U.S. advisers backed a potential blockbuster blood thinner from AstraZeneca on Wednesday, a victory for a company seeking new drugs to offset expiring patents on some of its best-selling medicines.
Members of a Food and Drug Administration panel voted 7-1 to recommend approval of Brilinta for patients suffering from heart attacks or chest pain who need drug therapy or an artery-clearing procedure.
Analysts predict Brilinta's sales will top $1 billion a year based on strong results showing the medicine reduced deaths and heart attacks.
AstraZeneca shares, which surged in the final hour of regular trading to finish 3.2 percent higher on the New York Stock Exchange, gained another 2.6 percent in after-hours trade to $52.84, following the panel vote.
The company overcame doubts about Brilinta's effectiveness in U.S. patients. In a clinical trial of 18,000 patients, the relatively small group from North America saw no benefit.
Panel members struggled to explain that result but voted 7-1 that the sharp reduction in deaths and heart attacks in other patients justified Brilinta's use in the United States.
The overall results are so striking, said panelist James Neaton, a statistician at the University of Minnesota.
Viren Mehta, an analyst with Mehta Partners in New York, said the lopsided vote in favor of Brilinta will prompt him to review his earlier conservative sales projections for the drug.
Brilinta has potential to be a big product, he said, especially as new uses of the drug are approved.
The FDA is supposed to make a final decision on Brilinta by September 16. The agency usually follows panel recommendations.
Anglo-Swedish drugmaker AstraZeneca is counting on Brilinta, known generically as ticagrelor, to help offset the looming loss of patent protection on drugs such as heartburn treatment Nexium and antipsychotic Seroquel.
Consensus 2014 sales forecasts for Brilinta stand at $1.1 billion, according to Thomson Reuters data. The company's total sales topped $32 billion in 2009.
The panel decision came out more positive than we certainly anticipated, Leerink Swann analyst Seamus Fernandez said.
AstraZeneca now could win approval for treating a broad range of patients with acute coronary syndromes, which includes heart attacks and chest pain, he said.
Fernandez said the final FDA ruling could slip beyond the September deadline, ... but I think we're going to see this drug on the market in the U.S. and Europe in 2011.
Brilinta would compete directly with Plavix, the standard anti-clotting drug now given to prevent heart attacks. Sold by Sanofi-Aventis and Bristol-Myers Squibb , Plavix is world's second-best selling drug with annual sales of about $9 billion.
In AstraZeneca's study, Brilinta proved better than Plavix in preventing heart-related problems linked to blood clots.

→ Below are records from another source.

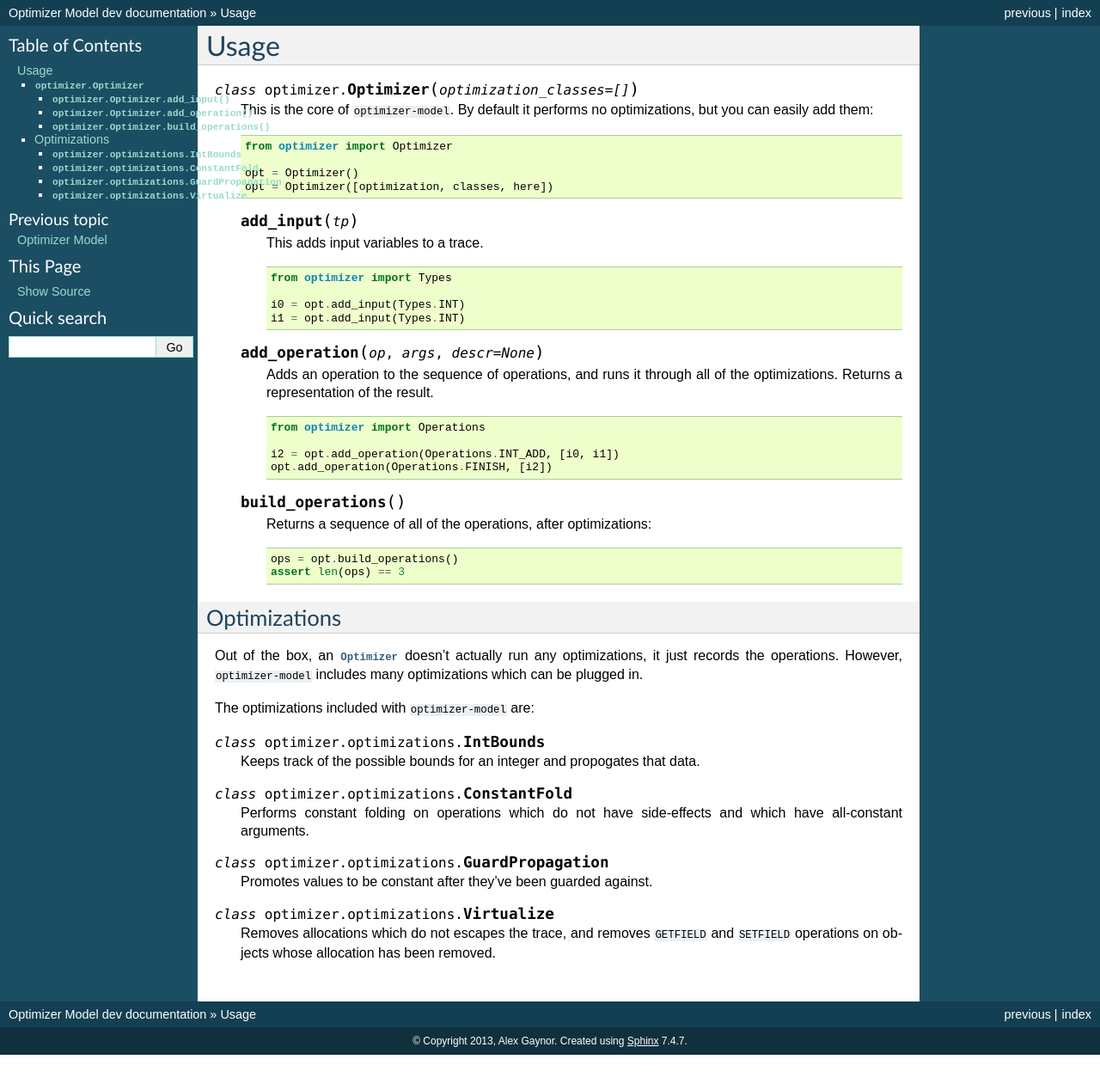
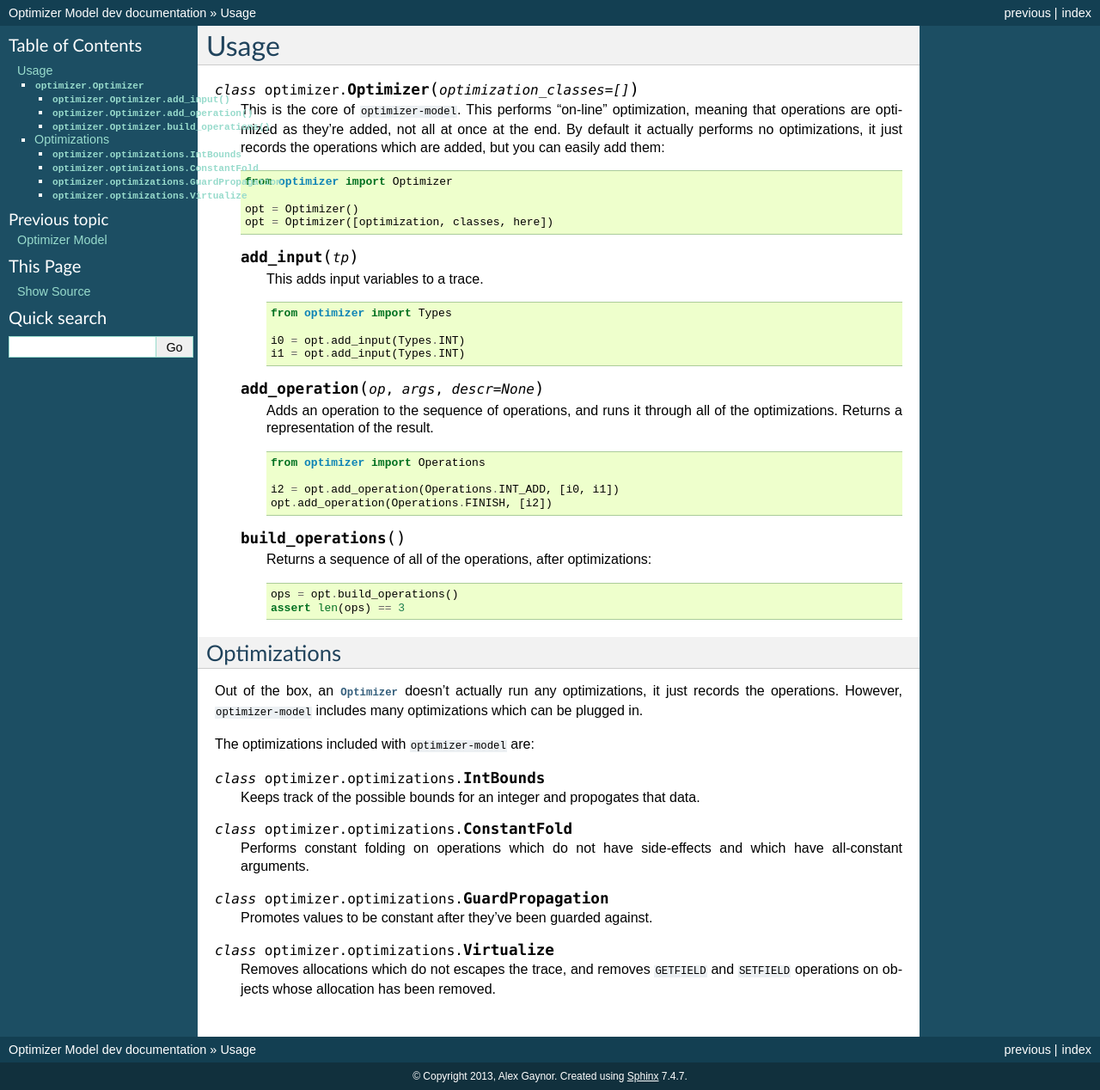
Before and after one commit to alex/optimizer-model, a Sphinx documentation site: the page built from docs/usage.rst, in a window 1280 px wide. Shown: the whole page at 86% size. Built offline with Sphinx 7.4.7, drawn with Linux system fonts in a browser that asks for light colours; before the commit the page ends 1227 px from its top, so only the background shows below that.

Commit message:
More info

```diff
--- a/docs/usage.rst
+++ b/docs/usage.rst
@@ -3,8 +3,11 @@ Usage
 
 .. class:: optimizer.Optimizer(optimization_classes=[])
 
-    This is the core of ``optimizer-model``. By default it performs no
-    optimizations, but you can easily add them:
+    This is the core of ``optimizer-model``. This performs "on-line"
+    optimization, meaning that operations are optimized as they're added, not
+    all at once at the end. By default it actually performs no optimizations,
+    it just records the operations which are added, but you can easily add
+    them:
 
     .. code-block:: python
 
```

After one year, 9.8 percent of Brilinta patients had suffered a heart attack, stroke or cardiovascular-related death, compared with 11.7 percent in the Plavix group.
Brilinta did not increase the chances of major bleeding, a serious risk of anti-clotting drugs.
But the AstraZeneca drug did not help the roughly 9 percent of patients who were from North America.
The company argued that higher aspirin doses routinely given in the United States might have interacted with Brilinta and a lower aspirin dose could have yielded benefits similar to those seen in other countries.
FDA reviewers questioned that theory, and panel members said they could not find an explanation.
There is great uncertainty about this issue, said Dr. Sanjay Kaul, the panel's chairman and a cardiologist at Cedars Sinai Medical Center in Lost Angeles.
Some panelists urged a post-approval study of the drug's effects in U.S. patients.
Plavix and Brilinta work by stopping blood platelets from sticking together and forming clots that can cause heart attacks and strokes.
AstraZeneca said it was pleased with the panel votes.
We look forward to working with the FDA as it continues to review the drug, AstraZeneca Chief Medical Officer Howard Hutchinson told reporters.
(Reporting by Lisa Richwine; Additional reporting by Ransdell Pierson and Bill Berkrot in New York; Editing by Robert MacMillan and Tim Dobbyn)